Trudeau ran pretty much on an agenda of positivity, rocketing from a distant third to the seat of power. His campaign contrasted well with the agenda of Harper, who has beefed up the country’s security infrastructure, expanded domestic surveillance, and repeatedly warned of threats like terrorism. In the nearly 10 years that Harper was in power, Canadian foreign policy was as hawkish as its ever been.

“This is what positive politics can do. This is what a positive, hopeful vision, and a platform and a team together can make happen,” Trudeau said in his victory speech. He then promised “sunny ways” for all Canadians.


You almost wonder if Russian President Vladimir Putin read this story from Agence France-Presse yesterday. It ran in a lot of newspapers and online media. Most versions of the headline read something like, “Despite Russia’s air campaign, battle-weary Syrian troops struggle to regain ground.”

That was yesterday. Today, Russian airstrikes killed 45 people in the northwestern coastal region of Latakia. And it looks like one of them was a prominent rebel commander. The leader was part of a grouping of opposition fighters that receives support from the United States. It’s really not a major leap to say that Russia and the United States are essentially fighting each other in Syria.

Those same airstrikes, of course, as they almost always do, also killed civilians. The fear of bombing from above, whether from the Syrian air force or the Russian air force or the American air force or the Turkish air force or any number of other air forces, is a constant threat for Syrian civilians. It’s a big part of the reason why they’ve been fleeing the country by the millions.
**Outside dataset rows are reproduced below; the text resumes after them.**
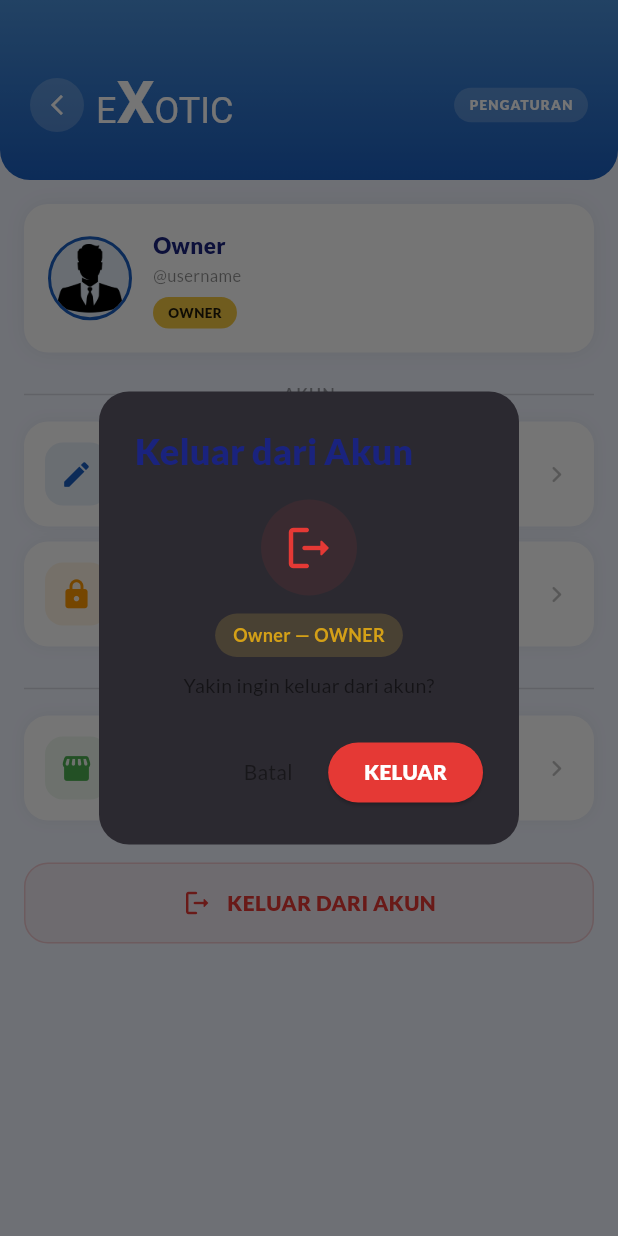
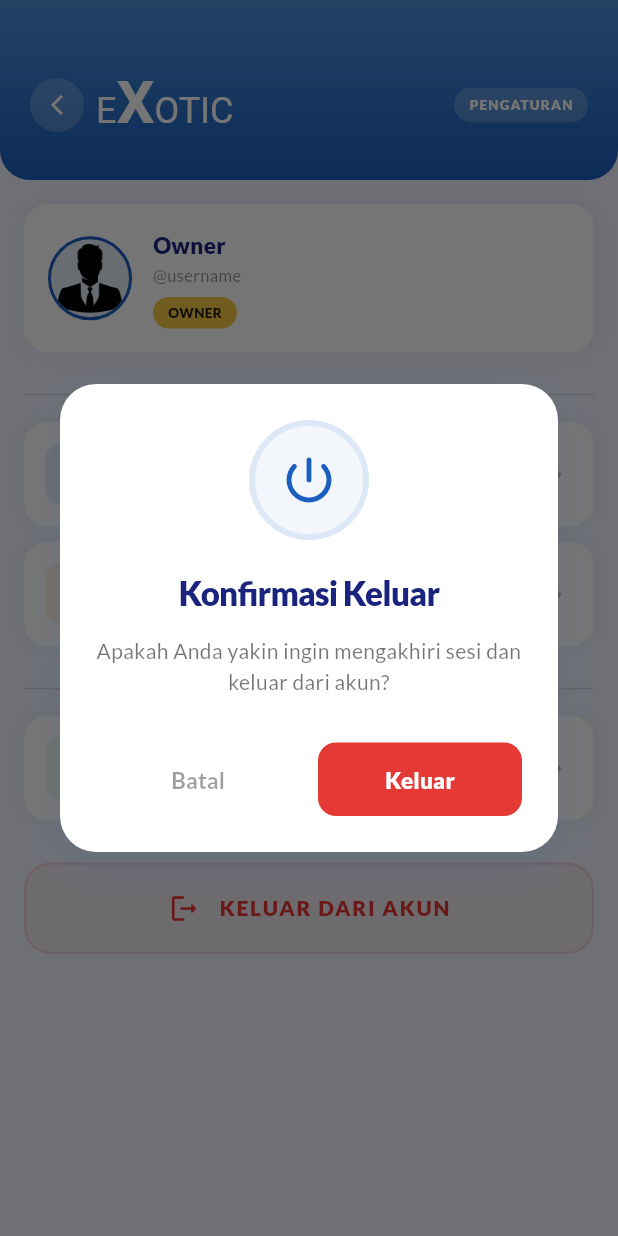
Before and after one commit to f4lzzz/Exotic-GaminG, a Flutter app: the ProfilOwnerScreen screen opened directly, after a tap on "KELUAR DARI AKUN", on a phone screen of 412 x 824 dp. Run offline on Flutter 3.47's test engine with Material 3 defaults, Android fonts, the phone set to English and light mode, and no system bars; our stand-ins replace camera, cloud_firestore, firebase_auth, firebase_core, geolocator, google_fonts and 2 more; accounts and stored records are empty.

Commit message:
upd ui edit dan logout owner

```diff
--- a/lib/profil_owner.dart
+++ b/lib/profil_owner.dart
@@ -403,106 +403,146 @@ class _ProfilOwnerScreenState extends State<ProfilOwnerScreen>
   }
 
   Widget _buildLogoutButton() {
-    final nama = _userData?['nama'] ?? 'Owner';
-    final role = _userData?['role'] ?? 'owner';
     return GestureDetector(
       onTap: () => showDialog(
         context: context,
-        builder: (ctx) => AlertDialog(
+        builder: (ctx) => Dialog(
           shape: RoundedRectangleBorder(
-            borderRadius: BorderRadius.circular(20),
-          ),
-          title: Text(
-            'Keluar dari Akun',
-            style: GoogleFonts.lato(
+            borderRadius: BorderRadius.circular(24),
+          ),
+          elevation: 0,
+          backgroundColor: Colors.transparent,
+          child: Container(
+            padding: const EdgeInsets.all(24),
+            decoration: BoxDecoration(
+              color: kWhite,
+              borderRadius: BorderRadius.circular(24),
+              boxShadow: [
+                BoxShadow(
+                  color: kBlue.withOpacity(0.1),
+                  blurRadius: 20,
+                  offset: const Offset(0, 10),
+                ),
+              ],
+            ),
+            child: Column(
+              mainAxisSize: MainAxisSize.min,
+              children: [
+                Container(
+                  width: 80,
+                  height: 80,
+                  decoration: BoxDecoration(
+                    color: kBlue.withOpacity(0.05),
+                    shape: BoxShape.circle,
+                    border: Border.all(color: kBlue.withOpacity(0.1), width: 4),
+                  ),
+                  child: const Icon(
+                    Icons.power_settings_new_rounded,
+                    color: kBlue,
+                    size: 40,
+                  ),
+                ),
+                const SizedBox(height: 20),
+                Text(
+                  'Konfirmasi Keluar',
+                  textAlign: TextAlign.center,
+                  style: GoogleFonts.lato(
+                    fontSize: 22,
                     fontWeight: FontWeight.w900,
                     color: kTextDark,
-            ),
-          ),
-          content: Column(
-            mainAxisSize: MainAxisSize.min,
-            children: [
-              Container(
-                padding: const EdgeInsets.all(14),
-                decoration: BoxDecoration(
-                  color: kRed.withOpacity(0.08),
-                  shape: BoxShape.circle,
-                ),
-                child: const Icon(Icons.logout_rounded, color: kRed, size: 36),
+                    letterSpacing: -0.5,
+                  ),
                 ),
                 const SizedBox(height: 12),
-              Container(
-                padding: const EdgeInsets.symmetric(
-                  horizontal: 12,
-                  vertical: 6,
-                ),
-                decoration: BoxDecoration(
-                  color: kYellow.withOpacity(0.15),
-                  borderRadius: BorderRadius.circular(20),
-                ),
-                child: Text(
-                  '$nama — ${role.toUpperCase()}',
-                  style: GoogleFonts.lato(
-                    fontSize: 12,
-                    fontWeight: FontWeight.w700,
-                    color: kGold,
-                  ),
-                ),
-              ),
-              const SizedBox(height: 10),
                 Text(
-                'Yakin ingin keluar dari akun?',
-                style: GoogleFonts.lato(fontSize: 13, color: Colors.black54),
-              ),
-            ],
-          ),
-          actions: [
-            TextButton(
+                  'Apakah Anda yakin ingin mengakhiri sesi dan keluar dari akun?',
+                  textAlign: TextAlign.center,
+                  style: GoogleFonts.lato(
+                    fontSize: 14,
+                    color: Colors.black54,
+                    height: 1.5,
+                  ),
+                ),
+                const SizedBox(height: 30),
+                Row(
+                  children: [
+                    Expanded(
+                      child: TextButton(
                         onPressed: () => Navigator.pop(ctx),
+                        style: TextButton.styleFrom(
+                          padding: const EdgeInsets.symmetric(vertical: 14),
+                          shape: RoundedRectangleBorder(
+                            borderRadius: BorderRadius.circular(12),
+                          ),
+                        ),
                         child: Text(
                           'Batal',
-                style: GoogleFonts.lato(color: Colors.black45),
-              ),
-            ),
-            ElevatedButton(
-              style: ElevatedButton.styleFrom(backgroundColor: kRed),
+                          style: GoogleFonts.lato(
+                            color: Colors.black38,
+                            fontWeight: FontWeight.w700,
+                            fontSize: 15,
+                          ),
+                        ),
+                      ),
+                    ),
+                    const SizedBox(width: 12),
+                    Expanded(
+                      child: ElevatedButton(
                         onPressed: () async {
                           await FirebaseAuth.instance.signOut();
-                if (ctx.mounted)
+                          if (ctx.mounted) {
                             Navigator.of(ctx).pushAndRemoveUntil(
-                    MaterialPageRoute(builder: (_) => const LoginScreen()),
+                              MaterialPageRoute(
+                                builder: (_) => const LoginScreen(),
+                              ),
                               (route) => false,
                             );
+                          }
                         },
+                        style: ElevatedButton.styleFrom(
+                          backgroundColor: kRed,
+                          elevation: 0,
+                          padding: const EdgeInsets.symmetric(vertical: 14),
+                          shape: RoundedRectangleBorder(
+                            borderRadius: BorderRadius.circular(12),
+                          ),
+                        ),
                         child: Text(
-                'KELUAR',
-                style: GoogleFonts.lato(
+                          'Keluar',
+                          style: GoogleFonts.lato(
+                            color: kWhite,
                             fontWeight: FontWeight.w800,
-                  color: kWhite,
-                ),
-              ),
-            ),
-          ],
+                            fontSize: 15,
+                          ),
+                        ),
+                      ),
+                    ),
+                  ],
+                ),
+              ],
+            ),
+          ),
         ),
       ),
       child: Container(
-        padding: const EdgeInsets.all(16),
+        padding: const EdgeInsets.all(18),
         decoration: BoxDecoration(
           color: kRed.withOpacity(0.06),
-          borderRadius: BorderRadius.circular(16),
-          border: Border.all(color: kRed.withOpacity(0.2)),
+          borderRadius: BorderRadius.circular(18),
+          border: Border.all(color: kRed.withOpacity(0.15), width: 1.5),
         ),
         child: Row(
           mainAxisAlignment: MainAxisAlignment.center,
           children: [
-            const Icon(Icons.logout_rounded, color: kRed, size: 20),
-            const SizedBox(width: 10),
+            const Icon(Icons.logout_rounded, color: kRed, size: 22),
+            const SizedBox(width: 12),
             Text(
               'KELUAR DARI AKUN',
               style: GoogleFonts.lato(
                 color: kRed,
-                fontWeight: FontWeight.w800,
+                fontWeight: FontWeight.w900,
                 fontSize: 14,
+                letterSpacing: 1.2,
               ),
             ),
           ],
@@ -1018,7 +1058,6 @@ class _UbahPasswordScreenState extends State<UbahPasswordScreen>
                     ctrl: _newPassCtrl,
                     show: _showNew,
                     onToggle: () => setState(() => _showNew = !_showNew),
-                    accentColor: kBlue,
                   ),
                   const SizedBox(height: 12),
                   _buildPasswordField(
@@ -1028,7 +1067,6 @@ class _UbahPasswordScreenState extends State<UbahPasswordScreen>
                     show: _showConfirm,
                     onToggle: () =>
                         setState(() => _showConfirm = !_showConfirm),
-                    accentColor: kGreen,
                   ),
                   const SizedBox(height: 10),
                   _buildPasswordRules(),
@@ -1129,19 +1167,19 @@ class _UbahPasswordScreenState extends State<UbahPasswordScreen>
   Widget _buildInfoCard() => Container(
     padding: const EdgeInsets.all(14),
     decoration: BoxDecoration(
-      color: kOrange.withOpacity(0.07),
+      color: kBlue.withOpacity(0.07),
       borderRadius: BorderRadius.circular(14),
-      border: Border.all(color: kOrange.withOpacity(0.2)),
+      border: Border.all(color: kBlue.withOpacity(0.2)),
     ),
     child: Row(
       children: [
         Container(
           padding: const EdgeInsets.all(8),
           decoration: BoxDecoration(
-            color: kOrange.withOpacity(0.15),
+            color: kBlue.withOpacity(0.15),
             borderRadius: BorderRadius.circular(10),
           ),
-          child: const Icon(Icons.info_outline, color: kOrange, size: 20),
+          child: const Icon(Icons.info_outline, color: kBlue, size: 20),
         ),
         const SizedBox(width: 12),
         Expanded(
@@ -1226,7 +1264,7 @@ class _UbahPasswordScreenState extends State<UbahPasswordScreen>
     required TextEditingController ctrl,
     required bool show,
     required VoidCallback onToggle,
-    Color accentColor = kOrange,
+    Color accentColor = kBlue,
   }) {
     return Container(
       decoration: BoxDecoration(
@@ -1274,14 +1312,23 @@ class _UbahPasswordScreenState extends State<UbahPasswordScreen>
   Widget _buildSaveButton() {
     return GestureDetector(
       onTap: _isLoading ? null : _changePassword,
-      child: Container(
+      child: AnimatedContainer(
+        duration: const Duration(milliseconds: 200),
         width: double.infinity,
         padding: const EdgeInsets.all(16),
         decoration: BoxDecoration(
-          gradient: LinearGradient(colors: [kOrange, kOrange.withRed(220)]),
+          gradient: _isLoading
+              ? LinearGradient(
+                  colors: [Colors.grey.shade400, Colors.grey.shade500],
+                )
+              : const LinearGradient(colors: [Color(0xFF4A90D9), kBlue]),
           borderRadius: BorderRadius.circular(16),
           boxShadow: [
-            BoxShadow(color: kOrange.withOpacity(0.3), blurRadius: 12),
+            BoxShadow(
+              color: kBlue.withOpacity(0.3),
+              blurRadius: 12,
+              offset: const Offset(0, 4),
+            ),
           ],
         ),
         child: Center(
@@ -1309,6 +1356,7 @@ class _UbahPasswordScreenState extends State<UbahPasswordScreen>
                         color: kWhite,
                         fontWeight: FontWeight.w800,
                         fontSize: 14,
+                        letterSpacing: 0.5,
                       ),
                     ),
                   ],
```
Lines whose indentation alone changed are shown as unchanged.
But now fast approaching is another threat: winter. Syrians displaced from their homes, either inside the country or outside the country, are making a mad-dash for possibly friendlier places before the wind, the cold and the snow all set in. Thousands are piling up on the borders of Slovenia, and the tiny country is entirely overwhelmed. It has called in the army to help. Refugees standing face-to-face with soldiers is never a good look.

Slovenia has called out much of the European Union for not taking in more of the millions of people now seeking asylum, saying it is “delusional” to expect individual countries to deal with what amounts to the worst refugee crisis since World War II. The EU is trying to come up with a plan, but the plan mostly involves paying other countries to deal with the problem.


This is incredible. Former Ukrainian President Viktor Yanukovych is suing his own country at the European Court of Human Rights.

A little reminder: Yanukovych was toppled by popular protests before fleeing to Russia, where he remains today. The former leader was one of the world’s most fabulously corrupt. His mansion, which was ransacked after he left, is a thing of ostentatious, dystopian beauty.

Aside from the extreme corruption and graft, Yanukovych also approved a violent crackdown on peaceful protesters. It is really probably in his best interest to just lay low.